-- WHAT IS REQUIRED --
Every entry below needs to be repeated exactly.

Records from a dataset
◇ ◇ ◇ ◇ ◇ ◇ ◇

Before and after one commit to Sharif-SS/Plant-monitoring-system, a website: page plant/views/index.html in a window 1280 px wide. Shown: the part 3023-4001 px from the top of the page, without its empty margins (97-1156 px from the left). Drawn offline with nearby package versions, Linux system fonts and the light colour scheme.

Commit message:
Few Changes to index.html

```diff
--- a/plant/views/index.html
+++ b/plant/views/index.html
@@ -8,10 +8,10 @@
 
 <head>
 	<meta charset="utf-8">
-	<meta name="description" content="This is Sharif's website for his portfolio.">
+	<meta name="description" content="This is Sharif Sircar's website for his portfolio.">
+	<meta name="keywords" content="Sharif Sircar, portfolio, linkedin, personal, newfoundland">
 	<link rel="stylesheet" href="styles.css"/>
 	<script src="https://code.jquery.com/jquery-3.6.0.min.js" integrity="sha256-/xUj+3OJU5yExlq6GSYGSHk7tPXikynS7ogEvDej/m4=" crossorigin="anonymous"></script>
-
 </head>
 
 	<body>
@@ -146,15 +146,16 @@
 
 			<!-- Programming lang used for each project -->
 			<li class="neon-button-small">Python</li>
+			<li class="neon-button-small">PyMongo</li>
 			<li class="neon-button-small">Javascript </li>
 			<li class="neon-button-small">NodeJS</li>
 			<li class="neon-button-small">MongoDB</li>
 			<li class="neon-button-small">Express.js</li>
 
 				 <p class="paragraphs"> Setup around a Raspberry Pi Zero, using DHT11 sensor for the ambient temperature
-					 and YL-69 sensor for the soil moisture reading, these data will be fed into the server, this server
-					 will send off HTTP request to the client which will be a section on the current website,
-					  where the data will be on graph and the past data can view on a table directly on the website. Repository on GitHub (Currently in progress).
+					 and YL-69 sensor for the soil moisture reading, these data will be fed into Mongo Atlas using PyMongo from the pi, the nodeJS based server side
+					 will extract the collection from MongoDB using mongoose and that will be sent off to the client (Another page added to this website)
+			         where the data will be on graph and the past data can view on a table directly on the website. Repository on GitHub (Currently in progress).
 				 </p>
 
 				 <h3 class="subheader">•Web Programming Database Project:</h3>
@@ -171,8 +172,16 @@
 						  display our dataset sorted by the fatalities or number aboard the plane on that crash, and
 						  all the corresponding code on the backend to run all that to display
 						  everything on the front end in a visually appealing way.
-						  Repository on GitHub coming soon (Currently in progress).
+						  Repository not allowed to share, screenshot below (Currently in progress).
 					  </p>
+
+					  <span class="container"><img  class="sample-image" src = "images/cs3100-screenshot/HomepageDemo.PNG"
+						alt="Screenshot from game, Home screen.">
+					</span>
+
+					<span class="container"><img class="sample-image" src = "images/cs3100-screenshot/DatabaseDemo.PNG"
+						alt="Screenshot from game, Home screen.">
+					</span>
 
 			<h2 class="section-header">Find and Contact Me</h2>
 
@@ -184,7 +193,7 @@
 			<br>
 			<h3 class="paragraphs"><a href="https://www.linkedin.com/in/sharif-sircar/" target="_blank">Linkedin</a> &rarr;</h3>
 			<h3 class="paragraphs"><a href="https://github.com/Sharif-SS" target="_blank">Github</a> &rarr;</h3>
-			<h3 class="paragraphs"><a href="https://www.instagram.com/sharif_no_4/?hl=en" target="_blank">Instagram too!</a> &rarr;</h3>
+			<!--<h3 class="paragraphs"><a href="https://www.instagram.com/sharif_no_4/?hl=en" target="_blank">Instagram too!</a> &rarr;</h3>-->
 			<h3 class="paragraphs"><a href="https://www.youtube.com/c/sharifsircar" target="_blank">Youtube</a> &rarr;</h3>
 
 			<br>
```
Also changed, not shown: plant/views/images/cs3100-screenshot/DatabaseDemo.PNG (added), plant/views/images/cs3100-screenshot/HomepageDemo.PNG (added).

◇ ◇ ◇ ◇ ◇ ◇ ◇

-- RESULT OF THE EXERCISE --
Before and after one commit to Sharif-SS/Plant-monitoring-system, a website: page plant/views/index.html in a window 1280 px wide. Shown: the part 3023-4001 px from the top of the page, without its empty margins (97-1156 px from the left). Drawn offline with nearby package versions, Linux system fonts and the light colour scheme.

Commit message:
Few Changes to index.html

```diff
--- a/plant/views/index.html
+++ b/plant/views/index.html
@@ -8,10 +8,10 @@
 
 <head>
 	<meta charset="utf-8">
-	<meta name="description" content="This is Sharif's website for his portfolio.">
+	<meta name="description" content="This is Sharif Sircar's website for his portfolio.">
+	<meta name="keywords" content="Sharif Sircar, portfolio, linkedin, personal, newfoundland">
 	<link rel="stylesheet" href="styles.css"/>
 	<script src="https://code.jquery.com/jquery-3.6.0.min.js" integrity="sha256-/xUj+3OJU5yExlq6GSYGSHk7tPXikynS7ogEvDej/m4=" crossorigin="anonymous"></script>
-
 </head>
 
 	<body>
@@ -146,15 +146,16 @@
 
 			<!-- Programming lang used for each project -->
 			<li class="neon-button-small">Python</li>
+			<li class="neon-button-small">PyMongo</li>
 			<li class="neon-button-small">Javascript </li>
 			<li class="neon-button-small">NodeJS</li>
 			<li class="neon-button-small">MongoDB</li>
 			<li class="neon-button-small">Express.js</li>
 
 				 <p class="paragraphs"> Setup around a Raspberry Pi Zero, using DHT11 sensor for the ambient temperature
-					 and YL-69 sensor for the soil moisture reading, these data will be fed into the server, this server
-					 will send off HTTP request to the client which will be a section on the current website,
-					  where the data will be on graph and the past data can view on a table directly on the website. Repository on GitHub (Currently in progress).
+					 and YL-69 sensor for the soil moisture reading, these data will be fed into Mongo Atlas using PyMongo from the pi, the nodeJS based server side
+					 will extract the collection from MongoDB using mongoose and that will be sent off to the client (Another page added to this website)
+			         where the data will be on graph and the past data can view on a table directly on the website. Repository on GitHub (Currently in progress).
 				 </p>
 
 				 <h3 class="subheader">•Web Programming Database Project:</h3>
@@ -171,8 +172,16 @@
 						  display our dataset sorted by the fatalities or number aboard the plane on that crash, and
 						  all the corresponding code on the backend to run all that to display
 						  everything on the front end in a visually appealing way.
-						  Repository on GitHub coming soon (Currently in progress).
+						  Repository not allowed to share, screenshot below (Currently in progress).
 					  </p>
+
+					  <span class="container"><img  class="sample-image" src = "images/cs3100-screenshot/HomepageDemo.PNG"
+						alt="Screenshot from game, Home screen.">
+					</span>
+
+					<span class="container"><img class="sample-image" src = "images/cs3100-screenshot/DatabaseDemo.PNG"
+						alt="Screenshot from game, Home screen.">
+					</span>
 
 			<h2 class="section-header">Find and Contact Me</h2>
 
@@ -184,7 +193,7 @@
 			<br>
 			<h3 class="paragraphs"><a href="https://www.linkedin.com/in/sharif-sircar/" target="_blank">Linkedin</a> &rarr;</h3>
 			<h3 class="paragraphs"><a href="https://github.com/Sharif-SS" target="_blank">Github</a> &rarr;</h3>
-			<h3 class="paragraphs"><a href="https://www.instagram.com/sharif_no_4/?hl=en" target="_blank">Instagram too!</a> &rarr;</h3>
+			<!--<h3 class="paragraphs"><a href="https://www.instagram.com/sharif_no_4/?hl=en" target="_blank">Instagram too!</a> &rarr;</h3>-->
 			<h3 class="paragraphs"><a href="https://www.youtube.com/c/sharifsircar" target="_blank">Youtube</a> &rarr;</h3>
 
 			<br>
```
Also changed, not shown: plant/views/images/cs3100-screenshot/DatabaseDemo.PNG (added), plant/views/images/cs3100-screenshot/HomepageDemo.PNG (added).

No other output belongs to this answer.